A Theory About PC Gaming

Posted: 02.04.08

Your brain on games

A simple proposition: most modern PC gaming requires deeper thought and higher analytical skills than console gaming, and therefore is better for the human brain.

Pretty obviously, this is a theory of mine made without scientific research but I'm willing to wager there is a neuroscientist out there who would agree with me. I look to two major components to back up this theory: game play complexity and system complexity.

Game play complexity

The most obvious difference between PC Gaming and Console Gaming is the number of control combinations that are possible in PC gaming — essentially every key on a keyboard in many PC games can be "bound" to specific game actions. Console controllers are much more limited.

The artificial intelligence of NPCs (non player characters) is another component which can make a PC game more complex. PCs are upgraded more than consoles and committed gamers tend to upgrade their systems more often. As a result, the processing power of a PC on average has been much higher than game consoles, which accomodates more complex AI. The result is more challenging game play.

Graphical complexity also adds to the human processing requirement and the need for more thought. As mentioned earlier, gamers tend to have newer PCs with advanced features. While the most recent HD console generation allows for 1920 x 1080 resolution; gaming PCs meet that and raise the ante in terms of the number of pixels that can be displayed onscreen, coupled with memory for the storage of objects, and textures, and the processing power to place them. Because of this factor, game designers have more latitude to create finer detailed visual cues and clues — pushing the human brain to think more when experiencing them.

Resource management and a number of other factors could also be used as examples but this depends on the specific type of game being played.

Software and system complexity

PC gaming, with its higher use of user generated content requires the player to be familiar with the file structure of the software being used. How do I install the mod? Where to I put the map files? How do I make a mod or map? These mods can create system and software conflicts which the user must research and solve. Which file do I delete to make it work again? Etc.

Software tweaking is another factor which increases the complexity in PC gaming. Even first person shooters, dismissed by some as "brainless twitch games" push the user to think about how to improve their experience. A plethora of configuration factors in many PC games allow the user to change their config files so that the field of view (FOV) is different, RAM usage more efficient, etc. — even more so in multiplayer modes where users tweak their config files to stabilize their server ping, data rates, frames per second, and other factors.

Hardware customization is another important element which comes into play.
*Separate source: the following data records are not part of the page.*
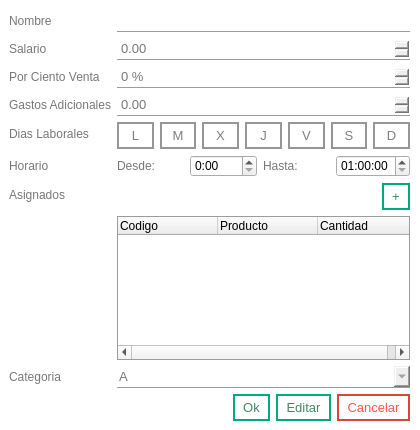
Before: the Qt Designer form system/layout/dialogPuestos.ui in josueisaihs/SPINER_PUNTO_VENTA, drawn with Qt 5.
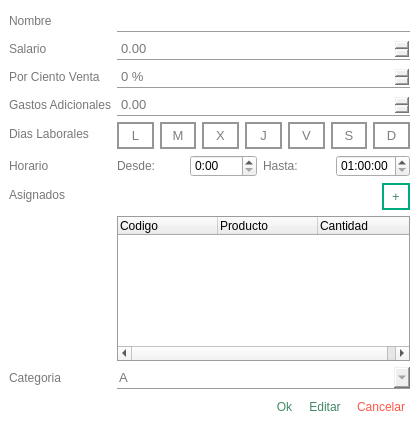
After: the same form once the commit is applied.

Commit message: Editar las Areas de Trabajo Eliminar Trabajadores, Puestos y Areas de Trabajo Modificacion de estilos de los botones

Patch:
```diff
--- a/system/layout/dialogPuestos.ui
+++ b/system/layout/dialogPuestos.ui
@@ -255,31 +255,37 @@
        <widget class="QPushButton" name="okPushButton">
         <property name="styleSheet">
          <string notr="true">QPushButton
-                                        {
-                                        background-color: white;
-                                        font: 10pt;
-                                        color: rgb(67, 136, 101);
-                                        padding: 4px 8px;
-                                        border: 2px solid rgb(0, 170, 127);
-                                        border-bottom-right-radius: 0px;
-                                        border-bottom-left-radius: 0px;
-                                        border-top-right-radius: 0px;
-                                        border-top-left-radius: 0px;
-                                        }
+                {
+                background-color: rgb(255, 255, 255);
+                font: 9pt;
+                color: rgb(67, 136, 101);
+                padding: 4px 8px;
+                border: 2px solid rgb(255, 255, 255);
+                border-radius: 0px;
+                padding: 5px;
+                border-top: 1px white;
+                border-left: 1px white;
+                border-right: 1px white;
+                }
 
-                                        :hover
-                                        {
-                                        background-color: rgb(0, 170, 127);
-                                        color: white;
-                                        border: 2px solid rgb(120, 200, 29);
-                                        }
+                QPushButton:hover
+                {
+                border: 2px solid rgb(67, 136, 101);
+                font: 9pt;
+                border-top: 1px white;
+                border-left: 1px white;
+                border-right: 1px white;
+                }
 
-                                        :pressed
-                                        {
-                                        border:3px solid rgb(255, 255, 255);
-                                        padding: -1px 1px 1px 1px;
-                                        }
-                                    </string>
+                QPushButton:pressed
+                {
+                font: 9pt;
+                border:3px solid rgb(67, 136, 101);
+                padding: 5px 5px 5px 5px;
+                border-top: 1px white;
+                border-left: 1px white;
+                border-right: 1px white;
+                }</string>
         </property>
         <property name="text">
          <string>Ok</string>
@@ -290,31 +296,37 @@
        <widget class="QPushButton" name="editarPushButton">
         <property name="styleSheet">
          <string notr="true">QPushButton
-                                        {
-                                        background-color: white;
-                                        font: 10pt;
-                                        color: rgb(67, 136, 101);
-                                        padding: 4px 8px;
-                                        border: 2px solid rgb(0, 170, 127);
-                                        border-bottom-right-radius: 0px;
-                                        border-bottom-left-radius: 0px;
-                                        border-top-right-radius: 0px;
-                                        border-top-left-radius: 0px;
-                                        }
+                {
+                background-color: rgb(255, 255, 255);
+                font: 9pt;
+                color: rgb(67, 136, 101);
+                padding: 4px 8px;
+                border: 2px solid rgb(255, 255, 255);
+                border-radius: 0px;
+                padding: 5px;
+                border-top: 1px white;
+                border-left: 1px white;
+                border-right: 1px white;
+                }
 
-                                        :hover
-                                        {
-                                        background-color: rgb(0, 170, 127);
-                                        color: white;
-                                        border: 2px solid rgb(120, 200, 29);
-                                        }
+                QPushButton:hover
+                {
+                border: 2px solid rgb(67, 136, 101);
+                font: 9pt;
+                border-top: 1px white;
+                border-left: 1px white;
+                border-right: 1px white;
+                }
 
-                                        :pressed
-                                        {
-                                        border:3px solid rgb(255, 255, 255);
-                                        padding: -1px 1px 1px 1px;
-                                        }
-                                    </string>
+                QPushButton:pressed
+                {
+                font: 9pt;
+                border:3px solid rgb(67, 136, 101);
+                padding: 5px 5px 5px 5px;
+                border-top: 1px white;
+                border-left: 1px white;
+                border-right: 1px white;
+                }</string>
         </property>
         <property name="text">
          <string>Editar</string>
@@ -324,29 +336,38 @@
       <item>
        <widget class="QPushButton" name="cancelarPushButton">
         <property name="styleSheet">
-         <string notr="true">QPushButton{
-                                        background-color: white;
-                                        font: 10pt;
-                                        color: rgb(255, 86, 71);
-                                        padding: 4px 8px;
-                                        border: 2px solid rgb(217, 71, 60);
-                                        border-bottom-right-radius: 0px;
-                                        border-bottom-left-radius: 0px;
-                                        border-top-right-radius: 0px;
-                                        border-top-left-radius: 0px;
-                                        }
+         <string notr="true"> QPushButton
+                {
+                background-color: rgb(255, 255, 255);
+                font: 9pt;
+                color: rgb(255, 86, 71);;
+                padding: 4px 8px;
+                border: 2px solid rgb(255, 255, 255);
+                border-radius: 0px;
+                padding: 5px;
+                border-top: 1px white;
+                border-left: 1px white;
+                border-right: 1px white;
+                }
 
-                                        :hover{
-                                        background-color: rgb(217, 71, 60);
-                                        border: 2px solid rgb(255, 86, 71);
-                                        color: white;
-                                        }
+                QPushButton:hover
+                {
+                border: 2px solid rgb(255, 86, 71);
+                font: 9pt;
+                border-top: 1px white;
+                border-left: 1px white;
+                border-right: 1px white;
+                }
 
-                                        :pressed{
-                                        border:3px solid rgb(255, 255, 255);
-                                        padding: -1px 1px 1px 1px;
-                                        }
-                                    </string>
+                QPushButton:pressed
+                {
+                font: 9pt;
+                border:3px solid rgb(255, 86, 71);
+                padding: 5px 5px 5px 5px;
+                border-top: 1px white;
+                border-left: 1px white;
+                border-right: 1px white;
+                }</string>
         </property>
         <property name="text">
          <string>Cancelar</string>
```
The commit also changes 10 other files.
PC gamers often install their own components; attempt to mitigate system heat in a number of ways, and "tweak" a number of other settings in their systems, all of which requires them to become more knowledgeable about the workings of a computer and what to do when something goes wrong.


Though playing video games is mainly done for fun, and the benefit of a console is system stability and a common user experience — it is precisely these factors that limit the thought required to play the games and run the system. Add the higher complexity of the PC game play experience and wider creative latitude for user generated content, and people may want to think twice about where to spend their gaming dollars for themselves or their children.